We have demonstrated that E-cadherin-mediated cell-cell contact is critical for the generation of induced pluripotent stem cells. Knockdown of E-cadherin results in reduced reprogramming efficiency due to the loss of cell-cell contact. Further more, upregualtion of E-cadherin by chemicals or by direct overexpression significantly facilitates reprogramming. Our results provide a novel function of E-cadherin and give new insights into the mechanisms of reprogramming.
We thank Dr. Duanqing Pei for continued help and instructions on the iPS generation technology. We thank Dr. Junlin Guan, Dr. Jian Zhao, and Dr. Xin Xie for helpful discussion and Jing Liao and Lei Qian for technical assistance. We appreciate Shunmei Xin, Shan Chen, and Xianglu Zeng for their technical assistance. We thank all members of the lab for sharing reagents and advice. We thank Chinese National Compound Resource Center for providing us the chemical libraries for initial screenings. We thank FulenGen for providing us with some of the plasmids.
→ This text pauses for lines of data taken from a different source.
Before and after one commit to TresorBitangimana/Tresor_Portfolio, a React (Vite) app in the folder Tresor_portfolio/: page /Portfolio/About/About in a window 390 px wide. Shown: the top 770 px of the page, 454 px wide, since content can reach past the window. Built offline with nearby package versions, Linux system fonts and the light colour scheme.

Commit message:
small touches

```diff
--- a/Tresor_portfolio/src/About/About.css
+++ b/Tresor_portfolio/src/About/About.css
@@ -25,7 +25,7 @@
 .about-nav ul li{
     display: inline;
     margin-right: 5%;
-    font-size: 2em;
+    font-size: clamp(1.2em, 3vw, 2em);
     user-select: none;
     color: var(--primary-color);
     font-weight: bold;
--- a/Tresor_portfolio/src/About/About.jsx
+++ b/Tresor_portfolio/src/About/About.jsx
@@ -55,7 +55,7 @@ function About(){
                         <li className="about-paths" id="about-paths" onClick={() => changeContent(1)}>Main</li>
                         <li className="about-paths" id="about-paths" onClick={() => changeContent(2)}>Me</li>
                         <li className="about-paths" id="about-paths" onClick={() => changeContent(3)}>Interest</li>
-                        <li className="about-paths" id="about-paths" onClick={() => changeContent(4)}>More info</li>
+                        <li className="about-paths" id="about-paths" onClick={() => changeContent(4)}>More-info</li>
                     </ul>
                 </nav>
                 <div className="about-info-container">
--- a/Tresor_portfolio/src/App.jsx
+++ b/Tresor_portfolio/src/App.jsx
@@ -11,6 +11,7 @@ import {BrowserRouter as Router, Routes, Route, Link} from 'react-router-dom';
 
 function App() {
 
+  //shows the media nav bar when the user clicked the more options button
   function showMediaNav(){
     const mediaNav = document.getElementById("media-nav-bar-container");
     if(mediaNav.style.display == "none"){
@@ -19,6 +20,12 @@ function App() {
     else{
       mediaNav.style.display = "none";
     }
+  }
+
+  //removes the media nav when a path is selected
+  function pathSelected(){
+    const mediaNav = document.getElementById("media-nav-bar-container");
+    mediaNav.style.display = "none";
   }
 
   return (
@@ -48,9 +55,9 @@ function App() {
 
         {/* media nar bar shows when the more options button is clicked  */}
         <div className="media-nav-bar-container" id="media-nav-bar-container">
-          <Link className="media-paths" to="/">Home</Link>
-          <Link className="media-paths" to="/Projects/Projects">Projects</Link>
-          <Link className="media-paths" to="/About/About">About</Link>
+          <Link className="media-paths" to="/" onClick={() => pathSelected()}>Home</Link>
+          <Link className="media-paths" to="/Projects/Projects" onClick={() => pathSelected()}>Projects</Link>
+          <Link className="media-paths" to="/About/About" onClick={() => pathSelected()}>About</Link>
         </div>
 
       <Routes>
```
This research was supported by grants from the Ministry of Science and Technology (2007CB947904, 2007CB947100, 2007CB948000, 2009CB9 41100, 2009CB940903, 2010CB944900), National Natural Science Foundation of China (30625014, 30623003, 30871285, 90713047, 90919028, 30871430), Shanghai Municipal Commission for Science and Technology (07DZ22919, 08dj1400500, 08dj1400502, 09PJ1410900), Natural Science Foundation of Shanghai (10ZR1435300), and Chinese Academy of Sciences (SIBS2008001, KSCX2-YW-R-110, KSCX2-YW-R-229).
DISCLOSURE OF POTENTIAL CONFLICTS OF INTEREST
The authors indicate no potential conflicts of interest.